CEE and URI Launch Ecosystems Restoration Conversation Guide at COP15

Earlier this year, the Center for Earth Ethics hosted a set of virtual consultations that explored ecosystem restoration through the lens of values, culture, and spirituality. Focusing on critical ecosystems in the United States, India, Kenya, the Philippines and Jordan, these consultations brought to the forefront Indigenous voices, community organizations and leaders, and faith communities as they respond to ecological degradation that could lead to a million plant and animal species going extinct within decades?

“We wanted to see the difference between those [biodiversity projects] that worked and those that didn’t,” said CEE Director of Sustainability and Global Affairs Andrew Schwartz, who organized the consultations.

Building on the consultations, the Center for Earth Ethics and the United Religions Initiative partnered to create a guidebook for individuals and local organizations that want to host similar conversations in their communities about ecosystem restoration. The “Values, Culture, and Spirituality: Ecosystems Restoration Conversation Guide” (available for download here), which was compiled by Schwartz and Lauren Van Ham, an interfaith minister and climate action coordinator at URI.
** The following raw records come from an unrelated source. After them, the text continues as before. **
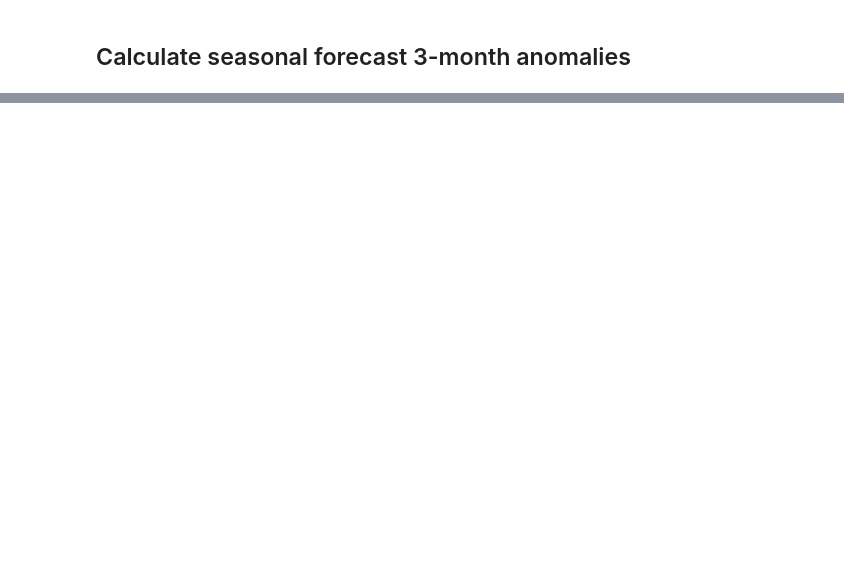
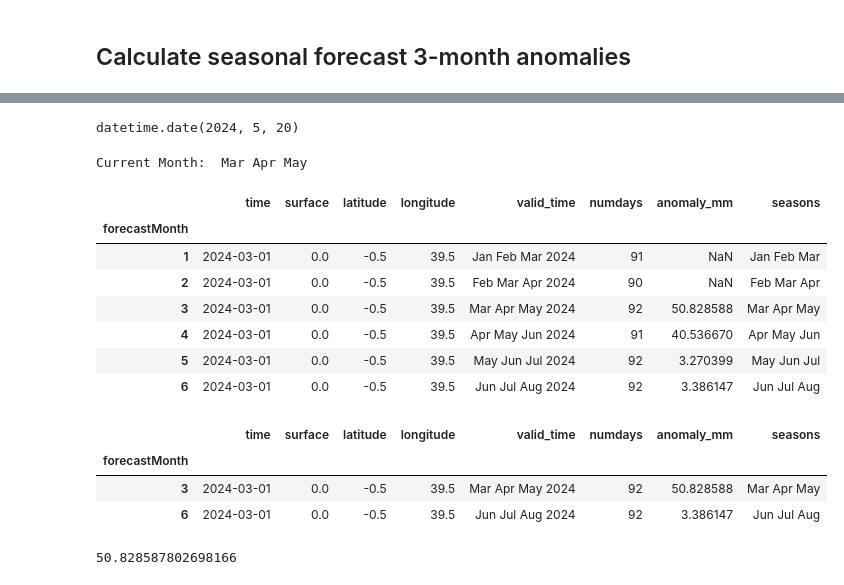
Before and after one commit to JobCollins/daas, a Jupyter notebook: test.ipynb, the cells around one changed output, grey strips where cells are left out. Drawn from its saved outputs; the diff is of its cells as text; code cells hidden in the pictures; blank space fills up the shorter version.

Commit message:
Feature: Seasonal data integration

```diff
--- a/test.ipynb
+++ b/test.ipynb
@@ -1542,0 +1482,12 @@ array([        nan,         nan, 50.8285878 , 40.53667044,  3.27039884,
+# %%
+from datetime import date
+
+today = date.today()
+today
+# %% [output]
+datetime.date(2024, 5, 20)
+# %%
+import calendar
+print("Current Month: ", calendar.month_abbr[today.month-2], calendar.month_abbr[today.month-1], calendar.month_abbr[today.month])
+# %% [output]
+Current Month:  Mar Apr May
@@ -1542,0 +1496,23 @@ array([        nan,         nan, 50.8285878 , 40.53667044,  3.27039884,
+# %%
+def extract_season_str(value):
+    return value[0:11]
+
+df['seasons'] = df.valid_time.apply(extract_season_str)
+df
+# %% [output]
+|  | time | surface | latitude | longitude | valid_time | numdays | anomaly_mm | seasons |
+| forecastMonth |  |  |  |  |  |  |  |  |
+| 1 | 2024-03-01 | 0.0 | -0.5 | 39.5 | Jan Feb Mar 2024 | 91 | NaN | Jan Feb Mar |
+| 2 | 2024-03-01 | 0.0 | -0.5 | 39.5 | Feb Mar Apr 2024 | 90 | NaN | Feb Mar Apr |
+| 3 | 2024-03-01 | 0.0 | -0.5 | 39.5 | Mar Apr May 2024 | 92 | 50.828588 | Mar Apr May |
+| 4 | 2024-03-01 | 0.0 | -0.5 | 39.5 | Apr May Jun 2024 | 91 | 40.536670 | Apr May Jun |
+| 5 | 2024-03-01 | 0.0 | -0.5 | 39.5 | May Jun Jul 2024 | 92 | 3.270399 | May Jun Jul |
+| 6 | 2024-03-01 | 0.0 | -0.5 | 39.5 | Jun Jul Aug 2024 | 92 | 3.386147 | Jun Jul Aug |
+# %%
+new_df = df[df.seasons.isin(seasons_ke)]
+new_df
+# %% [output]
+|  | time | surface | latitude | longitude | valid_time | numdays | anomaly_mm | seasons |
+| forecastMonth |  |  |  |  |  |  |  |  |
+| 3 | 2024-03-01 | 0.0 | -0.5 | 39.5 | Mar Apr May 2024 | 92 | 50.828588 | Mar Apr May |
+| 6 | 2024-03-01 | 0.0 | -0.5 | 39.5 | Jun Jul Aug 2024 | 92 | 3.386147 | Jun Jul Aug |
@@ -1542,0 +1526,11 @@ array([        nan,         nan, 50.8285878 , 40.53667044,  3.27039884,
+# %%
+def get_current_season_anomaly(df):
+    current_month = calendar.month_abbr[today.month]
+    for season in df.seasons:
+        if current_month in season:
+            anomaly = df.loc[df.seasons==season, 'anomaly_mm'].iloc[0]
+    return anomaly
+
+get_current_season_anomaly(filtered_df)
+# %% [output]
+50.828587802698166
```
Also changed, not shown: parts of 34 cells of this notebook, 5 other files.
The guide was launched officially at “Values, Culture, Spirituality, and Ecosystem Restoration,” a side event held on December 13 in the Faith Pavilion at the United Nations Biodiversity Conference, or COP15, which recently concluded in Montreal. Van Ham, CEE Executive Director Karenna Gore, Diane Klaimi from the United Nations Environment Programme, and Avaaz campaign director Oscar Soria participated in a discussion of the guide and, more importantly, why it is so necessary. Schwartz, who organized the session with Senior Advisor Gopal Patel, moderated.

Schwartz noted that the challenge is not just to focus on biodiversity loss, but also on the “conditions that led to degradation.” What is needed, he said, is “community and social restoration” as well as ecosystem restoration.

What is non-negotiable is the protection of life in all forms.

Gore questioned the commonly accepted development paradigm. “What does GDP not measure?” she asked, noting that pollution, depletion and inequality are not factored into conventional measures. We need “to understand how we really want to measure our society.”

Grassroots organizers have long known that values-based approaches, which integrate culture, Indigenous knowledge, and lessons from spiritual traditions, can help motivate and sustain meaningful shifts in behavior and attitudes. The guide aims to capture that wisdom.

As Klaimi noted, in discussions about biodiversity and ecosystems, “values should be uplifted.”

Van Ham noted that the climate crisis and biodiversity loss are complicated issues. “We want to have enough courage and curiosity that we wade into the mess,” she said.

Faith communities and Indigenous leaders have been generally, if somewhat cautiously, positive about the framework that has come out of COP15, which affirmed the 30 time 30 goals, with protections for local communities and Indigenous groups. But the overarching goal goes beyond Montreal.

“What is non-negotiable is the protection of life in all forms,” said Soria.

Download “Values, Culture, and Spirituality: Ecosystems Restoration Conversation Guide.”